[Information shown Boundary: Start]
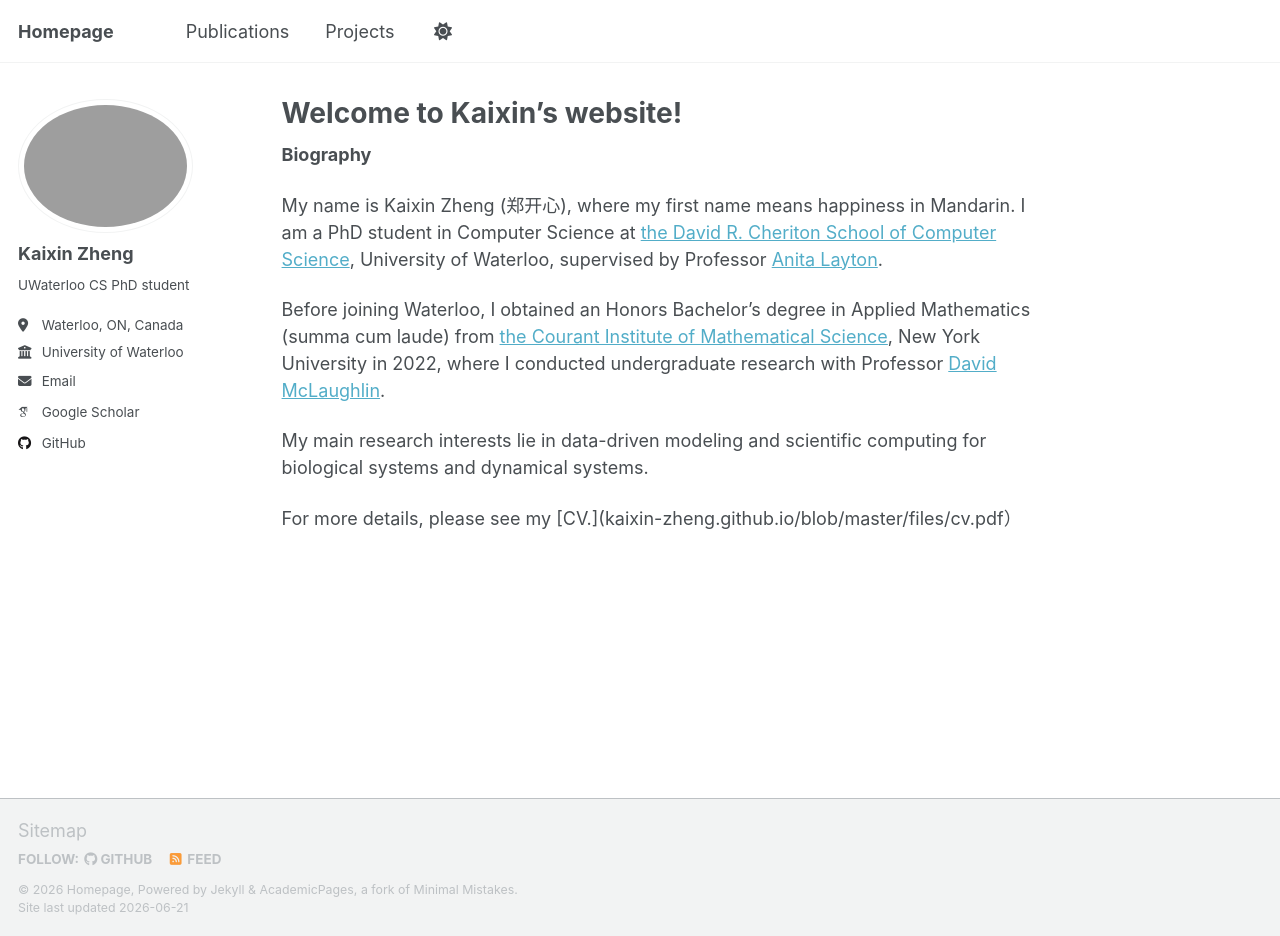
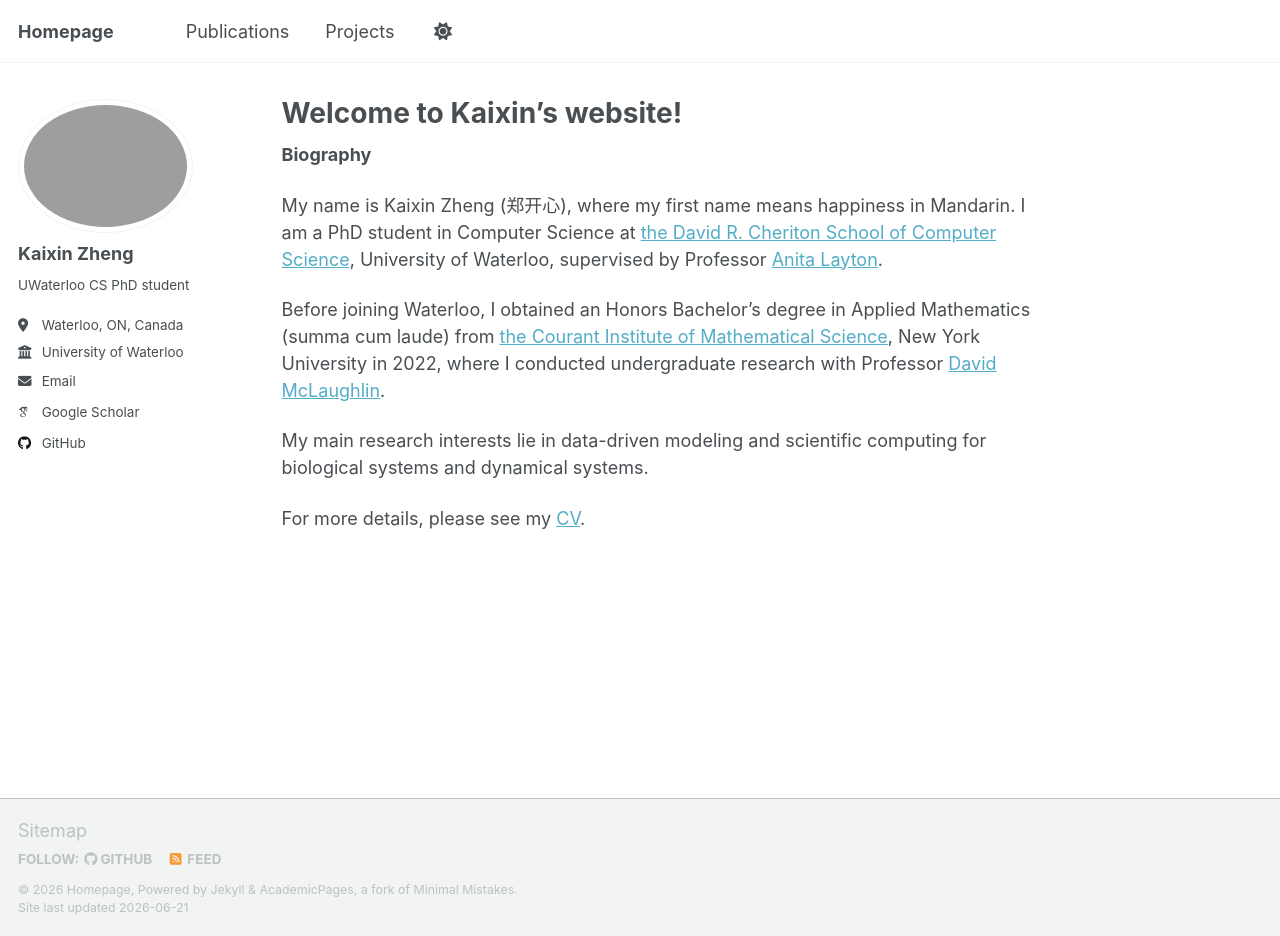
Before and after one commit to kaixin-zheng/kaixin-zheng.github.io, a Jekyll site: the page built from _pages/about.md, in a window 1280 px wide and 936 px high. Built offline with Jekyll 4.4.1, drawn with Linux system fonts in a browser that asks for light colours; some web fonts are replaced; a script that is not in the unit is left out.

Commit message:
Update about.md

```diff
--- a/_pages/about.md
+++ b/_pages/about.md
@@ -16,4 +16,4 @@ Before joining Waterloo, I obtained an Honors Bachelor’s degree in Applied Mat
 
 My main research interests lie in data-driven modeling and scientific computing for biological systems and dynamical systems.
 
-For more details, please see my [CV.](kaixin-zheng.github.io/blob/master/files/cv.pdf）
+For more details, please see my [CV](/files/cv.pdf).
```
[Information shown Boundary: End]
● Work request
From the entries above, return each line with the word "github" in it.

● Reply
Before and after one commit to kaixin-zheng/kaixin-zheng.github.io, a Jekyll site: the page built from _pages/about.md, in a window 1280 px wide and 936 px high. Built offline with Jekyll 4.4.1, drawn with Linux system fonts in a browser that asks for light colours; some web fonts are replaced; a script that is not in the unit is left out.
-For more details, please see my [CV.](kaixin-zheng.github.io/blob/master/files/cv.pdf）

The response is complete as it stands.